We all have scars, some visible, some not. Some, I think we are able to wear with pride of survival, others, well, it’s not always so easy. About 3 years ago, almost to the day, I was bit on the thigh by a friend’s dog. I have always been an animal lover, I have two dogs of my own. I was just walking up to her door and the dog came out and just attacked me. I knew the dog, had played with him and pet him before, one of my kids spent the night there all the time. It was scary, painful, bloody and unprovoked.
The intensive bruising, two punctures and one inch long rip all healed up nicely. My friend whom I didn’t turn in, felt terrible. I tried to go around Hugo again, but literally shake every time I’m near him, alas, I still tremble anytime I’m around new big dogs now. I wish I could control it, but it’s hard. I’m rational, I thankfully haven’t let my fear overtake me, but it’s there.
In my yoga practice, about a year later, I switched to wearing shorts on the mat. (It makes everything harder for me except garba pindasana, no more fabric to help with my binds!) As I practiced one day, all of a sudden, the faint scars on my right thigh were glaringly obvious to me. It made the memory stronger again. At first I was upset, I wanted it to be the past, I wanted to be able to pet a big dog again without shaking fingers and prayers in my head begging the dog to not assault me. I wanted to not visualize that horrible day. I wanted to be stable! Chitta vritti nirodahah and all. How could I master that?
Compassion. At first, I just tried to pretend I didn’t see the scars, that didn’t work at all. My next approach was repeating a mantra, that helped a bit, but I could still feel the extra adrenaline running through me. I was frustrated. It dawned on me, that I blamed myself, at least partially for the bite. As silly as it sounds, when the bite occurred I was going through a really rough patch, my friend had actually said she thought the dog bit me because it picked up on my vulnerability. It was a ridiculous rationalization and only revictimized me, done to spread the fault away from the dog that obviously shouldn’t be around people. Why is it so hard to own responsibility? I get that now, but at the time, I was in shock and injured.

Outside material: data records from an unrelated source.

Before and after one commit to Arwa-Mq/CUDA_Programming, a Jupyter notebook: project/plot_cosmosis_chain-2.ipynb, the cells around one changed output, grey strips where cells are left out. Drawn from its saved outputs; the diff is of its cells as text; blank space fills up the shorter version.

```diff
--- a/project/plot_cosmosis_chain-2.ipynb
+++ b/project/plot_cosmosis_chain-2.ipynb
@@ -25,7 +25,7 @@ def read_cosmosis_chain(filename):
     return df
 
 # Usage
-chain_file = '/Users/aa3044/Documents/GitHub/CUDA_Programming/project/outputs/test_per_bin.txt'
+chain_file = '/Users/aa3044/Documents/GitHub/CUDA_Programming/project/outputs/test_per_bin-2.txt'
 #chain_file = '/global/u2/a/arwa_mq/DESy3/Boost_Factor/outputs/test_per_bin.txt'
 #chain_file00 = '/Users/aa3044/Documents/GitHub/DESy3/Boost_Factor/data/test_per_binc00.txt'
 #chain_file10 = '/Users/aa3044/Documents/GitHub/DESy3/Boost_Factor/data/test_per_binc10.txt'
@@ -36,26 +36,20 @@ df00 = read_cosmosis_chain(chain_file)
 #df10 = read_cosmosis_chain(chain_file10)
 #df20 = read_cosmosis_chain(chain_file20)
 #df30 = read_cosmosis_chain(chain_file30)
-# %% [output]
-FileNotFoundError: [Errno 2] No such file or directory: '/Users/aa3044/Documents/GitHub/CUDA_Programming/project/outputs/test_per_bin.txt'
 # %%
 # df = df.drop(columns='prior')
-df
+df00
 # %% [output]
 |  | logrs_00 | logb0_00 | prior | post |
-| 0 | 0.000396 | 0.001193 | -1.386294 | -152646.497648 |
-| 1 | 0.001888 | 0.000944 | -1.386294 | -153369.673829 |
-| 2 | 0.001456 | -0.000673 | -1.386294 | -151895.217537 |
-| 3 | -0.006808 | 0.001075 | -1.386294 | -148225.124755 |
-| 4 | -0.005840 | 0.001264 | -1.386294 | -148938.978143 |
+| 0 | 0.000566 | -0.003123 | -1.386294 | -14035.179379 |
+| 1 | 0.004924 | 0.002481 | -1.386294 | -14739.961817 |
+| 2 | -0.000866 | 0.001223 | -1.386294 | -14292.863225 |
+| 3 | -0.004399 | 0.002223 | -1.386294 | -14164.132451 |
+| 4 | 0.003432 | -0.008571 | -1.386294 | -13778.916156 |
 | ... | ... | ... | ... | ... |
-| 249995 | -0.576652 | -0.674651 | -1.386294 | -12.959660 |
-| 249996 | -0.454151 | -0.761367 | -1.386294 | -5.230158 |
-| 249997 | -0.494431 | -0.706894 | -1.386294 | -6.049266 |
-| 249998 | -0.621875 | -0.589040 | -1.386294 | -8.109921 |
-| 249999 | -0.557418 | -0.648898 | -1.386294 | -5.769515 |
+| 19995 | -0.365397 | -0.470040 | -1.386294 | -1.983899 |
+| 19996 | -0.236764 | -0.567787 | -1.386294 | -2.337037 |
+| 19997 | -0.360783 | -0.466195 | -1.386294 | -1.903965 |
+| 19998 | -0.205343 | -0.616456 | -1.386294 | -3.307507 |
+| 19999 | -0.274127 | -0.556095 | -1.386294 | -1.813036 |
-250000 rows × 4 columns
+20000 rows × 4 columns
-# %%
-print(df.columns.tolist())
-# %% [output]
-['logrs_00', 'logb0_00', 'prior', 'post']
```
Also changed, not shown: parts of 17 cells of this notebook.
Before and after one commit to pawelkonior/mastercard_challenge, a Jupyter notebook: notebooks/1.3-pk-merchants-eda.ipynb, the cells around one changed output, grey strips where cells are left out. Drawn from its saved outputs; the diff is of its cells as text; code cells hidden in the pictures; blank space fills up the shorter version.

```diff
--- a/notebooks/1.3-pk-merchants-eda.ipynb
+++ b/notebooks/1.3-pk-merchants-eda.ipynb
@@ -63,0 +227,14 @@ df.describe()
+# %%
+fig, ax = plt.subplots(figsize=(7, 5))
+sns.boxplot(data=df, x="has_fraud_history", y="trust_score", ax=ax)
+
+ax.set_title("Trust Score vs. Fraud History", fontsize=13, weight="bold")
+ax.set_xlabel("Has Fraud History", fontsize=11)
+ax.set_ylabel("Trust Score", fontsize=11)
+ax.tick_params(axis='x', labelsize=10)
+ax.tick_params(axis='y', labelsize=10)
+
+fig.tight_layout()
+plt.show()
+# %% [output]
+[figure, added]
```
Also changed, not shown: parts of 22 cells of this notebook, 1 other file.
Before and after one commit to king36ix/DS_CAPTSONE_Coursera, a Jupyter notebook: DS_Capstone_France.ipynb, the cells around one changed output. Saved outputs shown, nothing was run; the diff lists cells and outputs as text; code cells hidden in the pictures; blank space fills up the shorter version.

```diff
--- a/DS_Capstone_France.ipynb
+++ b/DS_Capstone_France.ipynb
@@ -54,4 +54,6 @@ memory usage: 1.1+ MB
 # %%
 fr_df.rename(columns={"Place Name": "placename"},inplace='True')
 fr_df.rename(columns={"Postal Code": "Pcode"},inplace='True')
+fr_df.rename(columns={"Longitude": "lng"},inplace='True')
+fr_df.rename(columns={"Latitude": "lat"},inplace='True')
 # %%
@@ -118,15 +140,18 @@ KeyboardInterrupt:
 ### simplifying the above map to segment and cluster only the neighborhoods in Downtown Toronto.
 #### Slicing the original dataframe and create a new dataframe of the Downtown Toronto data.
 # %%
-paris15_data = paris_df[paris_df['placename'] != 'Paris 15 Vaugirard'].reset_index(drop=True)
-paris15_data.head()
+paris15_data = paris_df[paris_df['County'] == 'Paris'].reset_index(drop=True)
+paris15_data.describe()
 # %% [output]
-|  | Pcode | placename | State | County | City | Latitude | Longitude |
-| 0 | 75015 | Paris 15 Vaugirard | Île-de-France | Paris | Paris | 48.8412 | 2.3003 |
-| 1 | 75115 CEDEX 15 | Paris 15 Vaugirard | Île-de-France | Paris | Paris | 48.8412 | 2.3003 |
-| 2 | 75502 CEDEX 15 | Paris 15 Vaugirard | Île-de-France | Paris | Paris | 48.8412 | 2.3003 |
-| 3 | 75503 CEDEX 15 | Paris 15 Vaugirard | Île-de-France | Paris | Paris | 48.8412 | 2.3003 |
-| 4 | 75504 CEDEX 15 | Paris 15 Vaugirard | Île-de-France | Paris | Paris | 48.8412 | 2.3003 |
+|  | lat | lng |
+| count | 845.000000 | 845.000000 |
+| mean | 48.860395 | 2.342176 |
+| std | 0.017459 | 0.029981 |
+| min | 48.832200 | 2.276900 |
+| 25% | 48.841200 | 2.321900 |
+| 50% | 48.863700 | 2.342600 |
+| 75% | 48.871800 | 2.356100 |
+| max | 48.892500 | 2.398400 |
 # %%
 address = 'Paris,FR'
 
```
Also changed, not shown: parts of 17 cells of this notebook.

I decided instead not to dwell on it, but if I saw it, and the fears arose in me, I acknowledged it. I said to myself, it’s ok, it was scary, and thankfully you healed. I utilized what I had learned in meditation. Ask yourself why, exactly, do these thoughts come to you or cross your mind. Don’t push it away but don’t obsess over it either. Observe and examine, but do not make any judgement in the sense of good or bad. Relax. Whatever appears has to be dealt with in your thoughts and emotion. Look with kindness and understanding on your own reality. (This all took place probably in a matter of seconds sitting in dandasana and then drifted subconsciously and consciously throughout the rest of practice) This mindset really works regardless of what comes up on the mat. I had one teacher word it a little differently, but as I was in some turmoil one day, he said, just get on the mat and send your thoughts out to your inner committee, they will figure it out for you. By reacting with compassion, I honestly don’t fear the fading scars anymore, and hopefully new big dogs will get a firm rub from me soon, versus my tentative touch. If all else fails, well, a hand gently placed over the heart can do wonders to soothe and heal. 💜